--- RECORDED INFORMATION ---
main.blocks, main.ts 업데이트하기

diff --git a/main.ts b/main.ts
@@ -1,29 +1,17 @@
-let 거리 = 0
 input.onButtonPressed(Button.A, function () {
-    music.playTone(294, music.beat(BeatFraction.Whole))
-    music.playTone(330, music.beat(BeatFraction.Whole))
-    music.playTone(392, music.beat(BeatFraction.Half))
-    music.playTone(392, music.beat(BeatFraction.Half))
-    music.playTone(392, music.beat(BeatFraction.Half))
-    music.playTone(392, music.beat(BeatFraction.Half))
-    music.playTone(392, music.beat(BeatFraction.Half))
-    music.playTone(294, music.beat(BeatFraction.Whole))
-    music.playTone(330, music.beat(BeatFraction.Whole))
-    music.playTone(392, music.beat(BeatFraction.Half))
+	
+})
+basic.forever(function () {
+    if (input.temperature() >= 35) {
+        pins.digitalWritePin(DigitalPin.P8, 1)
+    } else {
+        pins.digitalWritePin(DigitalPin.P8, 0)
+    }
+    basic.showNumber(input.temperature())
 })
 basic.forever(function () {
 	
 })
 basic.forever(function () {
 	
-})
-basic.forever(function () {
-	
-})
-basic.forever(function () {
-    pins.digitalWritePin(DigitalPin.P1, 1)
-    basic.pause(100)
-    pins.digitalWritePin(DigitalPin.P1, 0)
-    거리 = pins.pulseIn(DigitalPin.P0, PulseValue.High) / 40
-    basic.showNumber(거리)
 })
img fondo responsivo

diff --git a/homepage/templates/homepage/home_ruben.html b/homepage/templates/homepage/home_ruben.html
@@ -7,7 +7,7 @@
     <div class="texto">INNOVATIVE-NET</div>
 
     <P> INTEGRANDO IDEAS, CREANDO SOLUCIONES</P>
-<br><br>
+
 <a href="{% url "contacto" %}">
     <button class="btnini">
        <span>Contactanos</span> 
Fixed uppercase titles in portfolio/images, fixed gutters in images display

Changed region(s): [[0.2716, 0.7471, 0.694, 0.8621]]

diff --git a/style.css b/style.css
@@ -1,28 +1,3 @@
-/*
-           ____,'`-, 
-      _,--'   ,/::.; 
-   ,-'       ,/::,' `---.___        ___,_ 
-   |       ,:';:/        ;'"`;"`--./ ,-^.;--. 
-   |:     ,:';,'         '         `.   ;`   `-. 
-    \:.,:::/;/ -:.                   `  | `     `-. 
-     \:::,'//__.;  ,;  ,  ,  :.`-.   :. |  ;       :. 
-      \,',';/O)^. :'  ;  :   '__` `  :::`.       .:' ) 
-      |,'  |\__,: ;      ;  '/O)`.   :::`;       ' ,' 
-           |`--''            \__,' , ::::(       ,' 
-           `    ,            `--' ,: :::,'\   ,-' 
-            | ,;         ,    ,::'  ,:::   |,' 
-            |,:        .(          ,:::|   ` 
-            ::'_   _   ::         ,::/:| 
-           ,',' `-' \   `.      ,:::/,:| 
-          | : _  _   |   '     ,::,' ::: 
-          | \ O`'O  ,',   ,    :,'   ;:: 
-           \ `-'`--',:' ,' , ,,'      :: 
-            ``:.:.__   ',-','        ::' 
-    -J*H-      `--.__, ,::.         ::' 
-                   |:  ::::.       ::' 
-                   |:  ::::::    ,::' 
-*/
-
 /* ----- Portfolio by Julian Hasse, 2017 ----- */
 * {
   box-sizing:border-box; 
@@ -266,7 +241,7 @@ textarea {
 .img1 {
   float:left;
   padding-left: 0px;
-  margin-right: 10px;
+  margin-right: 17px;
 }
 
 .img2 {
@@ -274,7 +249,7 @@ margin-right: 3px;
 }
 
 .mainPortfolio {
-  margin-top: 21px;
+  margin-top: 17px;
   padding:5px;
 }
---
EXERCISE DESCRIPTION →
Using the listing above, retype each line exactly.

SOLVED EXERCISE →
main.blocks, main.ts 업데이트하기

diff --git a/main.ts b/main.ts
@@ -1,29 +1,17 @@
-let 거리 = 0
 input.onButtonPressed(Button.A, function () {
-    music.playTone(294, music.beat(BeatFraction.Whole))
-    music.playTone(330, music.beat(BeatFraction.Whole))
-    music.playTone(392, music.beat(BeatFraction.Half))
-    music.playTone(392, music.beat(BeatFraction.Half))
-    music.playTone(392, music.beat(BeatFraction.Half))
-    music.playTone(392, music.beat(BeatFraction.Half))
-    music.playTone(392, music.beat(BeatFraction.Half))
-    music.playTone(294, music.beat(BeatFraction.Whole))
-    music.playTone(330, music.beat(BeatFraction.Whole))
-    music.playTone(392, music.beat(BeatFraction.Half))
+	
+})
+basic.forever(function () {
+    if (input.temperature() >= 35) {
+        pins.digitalWritePin(DigitalPin.P8, 1)
+    } else {
+        pins.digitalWritePin(DigitalPin.P8, 0)
+    }
+    basic.showNumber(input.temperature())
 })
 basic.forever(function () {
 	
 })
 basic.forever(function () {
 	
-})
-basic.forever(function () {
-	
-})
-basic.forever(function () {
-    pins.digitalWritePin(DigitalPin.P1, 1)
-    basic.pause(100)
-    pins.digitalWritePin(DigitalPin.P1, 0)
-    거리 = pins.pulseIn(DigitalPin.P0, PulseValue.High) / 40
-    basic.showNumber(거리)
 })
img fondo responsivo

diff --git a/homepage/templates/homepage/home_ruben.html b/homepage/templates/homepage/home_ruben.html
@@ -7,7 +7,7 @@
     <div class="texto">INNOVATIVE-NET</div>
 
     <P> INTEGRANDO IDEAS, CREANDO SOLUCIONES</P>
-<br><br>
+
 <a href="{% url "contacto" %}">
     <button class="btnini">
        <span>Contactanos</span> 
Fixed uppercase titles in portfolio/images, fixed gutters in images display

Changed region(s): [[0.2716, 0.7471, 0.694, 0.8621]]

diff --git a/style.css b/style.css
@@ -1,28 +1,3 @@
-/*
-           ____,'`-, 
-      _,--'   ,/::.; 
-   ,-'       ,/::,' `---.___        ___,_ 
-   |       ,:';:/        ;'"`;"`--./ ,-^.;--. 
-   |:     ,:';,'         '         `.   ;`   `-. 
-    \:.,:::/;/ -:.                   `  | `     `-. 
-     \:::,'//__.;  ,;  ,  ,  :.`-.   :. |  ;       :. 
-      \,',';/O)^. :'  ;  :   '__` `  :::`.       .:' ) 
-      |,'  |\__,: ;      ;  '/O)`.   :::`;       ' ,' 
-           |`--''            \__,' , ::::(       ,' 
-           `    ,            `--' ,: :::,'\   ,-' 
-            | ,;         ,    ,::'  ,:::   |,' 
-            |,:        .(          ,:::|   ` 
-            ::'_   _   ::         ,::/:| 
-           ,',' `-' \   `.      ,:::/,:| 
-          | : _  _   |   '     ,::,' ::: 
-          | \ O`'O  ,',   ,    :,'   ;:: 
-           \ `-'`--',:' ,' , ,,'      :: 
-            ``:.:.__   ',-','        ::' 
-    -J*H-      `--.__, ,::.         ::' 
-                   |:  ::::.       ::' 
-                   |:  ::::::    ,::' 
-*/
-
 /* ----- Portfolio by Julian Hasse, 2017 ----- */
 * {
   box-sizing:border-box; 
@@ -266,7 +241,7 @@ textarea {
 .img1 {
   float:left;
   padding-left: 0px;
-  margin-right: 10px;
+  margin-right: 17px;
 }
 
 .img2 {
@@ -274,7 +249,7 @@ margin-right: 3px;
 }
 
 .mainPortfolio {
-  margin-top: 21px;
+  margin-top: 17px;
   padding:5px;
 }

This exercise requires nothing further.